*Task*. Every line containing the word "docs" must be pulled from the records.

══════════

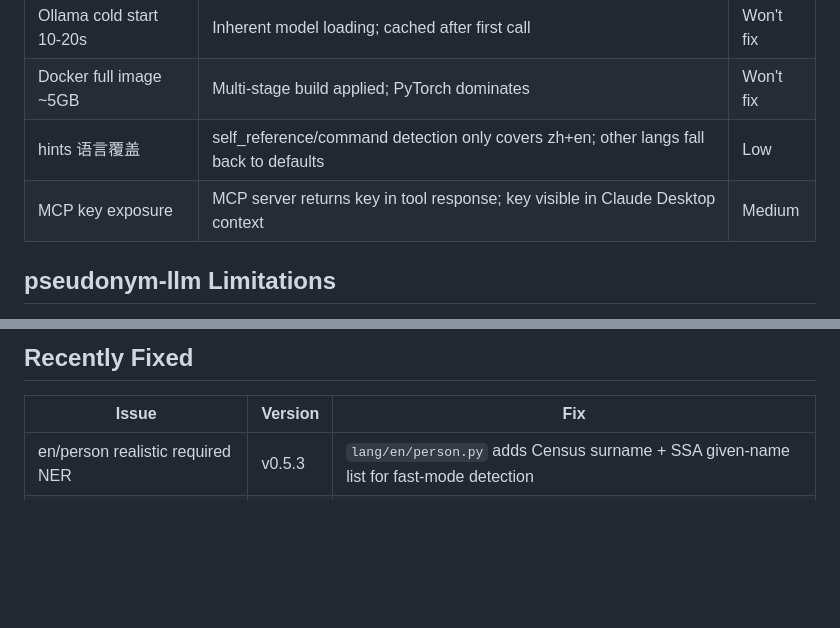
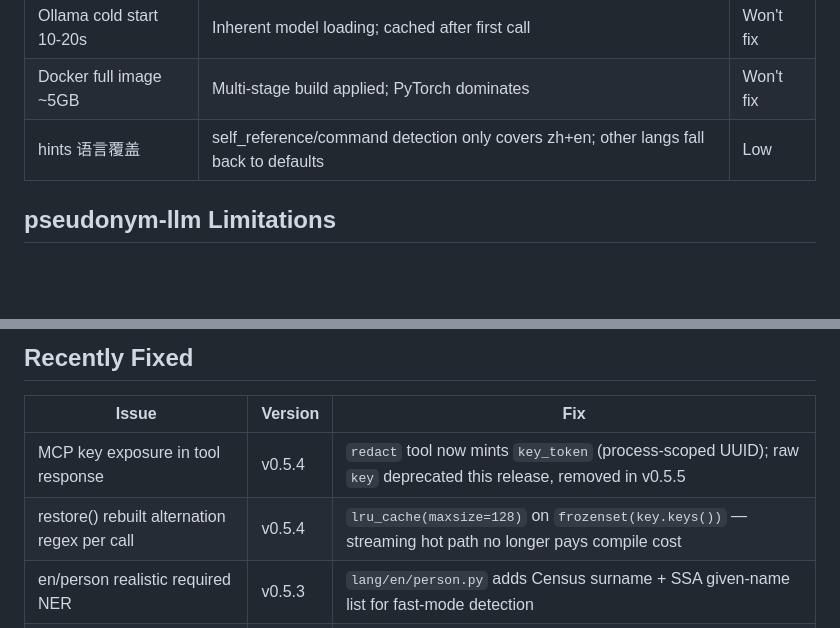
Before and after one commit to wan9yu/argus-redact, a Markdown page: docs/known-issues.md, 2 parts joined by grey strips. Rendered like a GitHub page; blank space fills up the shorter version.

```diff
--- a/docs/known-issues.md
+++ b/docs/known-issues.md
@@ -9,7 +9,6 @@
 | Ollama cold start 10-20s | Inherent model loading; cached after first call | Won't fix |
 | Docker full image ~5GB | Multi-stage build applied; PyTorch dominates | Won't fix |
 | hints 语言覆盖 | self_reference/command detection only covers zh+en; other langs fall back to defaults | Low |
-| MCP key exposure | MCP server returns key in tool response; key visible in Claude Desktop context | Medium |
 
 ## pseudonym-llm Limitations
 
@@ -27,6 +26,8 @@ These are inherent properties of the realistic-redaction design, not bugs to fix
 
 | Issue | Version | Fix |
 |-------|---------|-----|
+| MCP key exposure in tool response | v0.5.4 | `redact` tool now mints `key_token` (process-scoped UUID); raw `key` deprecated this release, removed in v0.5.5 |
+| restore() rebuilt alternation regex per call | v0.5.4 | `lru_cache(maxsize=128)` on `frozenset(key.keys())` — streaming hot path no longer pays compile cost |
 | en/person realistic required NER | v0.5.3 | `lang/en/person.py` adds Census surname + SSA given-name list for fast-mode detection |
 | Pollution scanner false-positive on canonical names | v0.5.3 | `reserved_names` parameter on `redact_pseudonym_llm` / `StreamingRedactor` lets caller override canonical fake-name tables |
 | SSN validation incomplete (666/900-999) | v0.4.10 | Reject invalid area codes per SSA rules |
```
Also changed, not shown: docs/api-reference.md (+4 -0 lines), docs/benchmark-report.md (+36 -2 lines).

══════════

*Solution*.
Before and after one commit to wan9yu/argus-redact, a Markdown page: docs/known-issues.md, 2 parts joined by grey strips. Rendered like a GitHub page; blank space fills up the shorter version.
--- a/docs/known-issues.md
+++ b/docs/known-issues.md
Also changed, not shown: docs/api-reference.md (+4 -0 lines), docs/benchmark-report.md (+36 -2 lines).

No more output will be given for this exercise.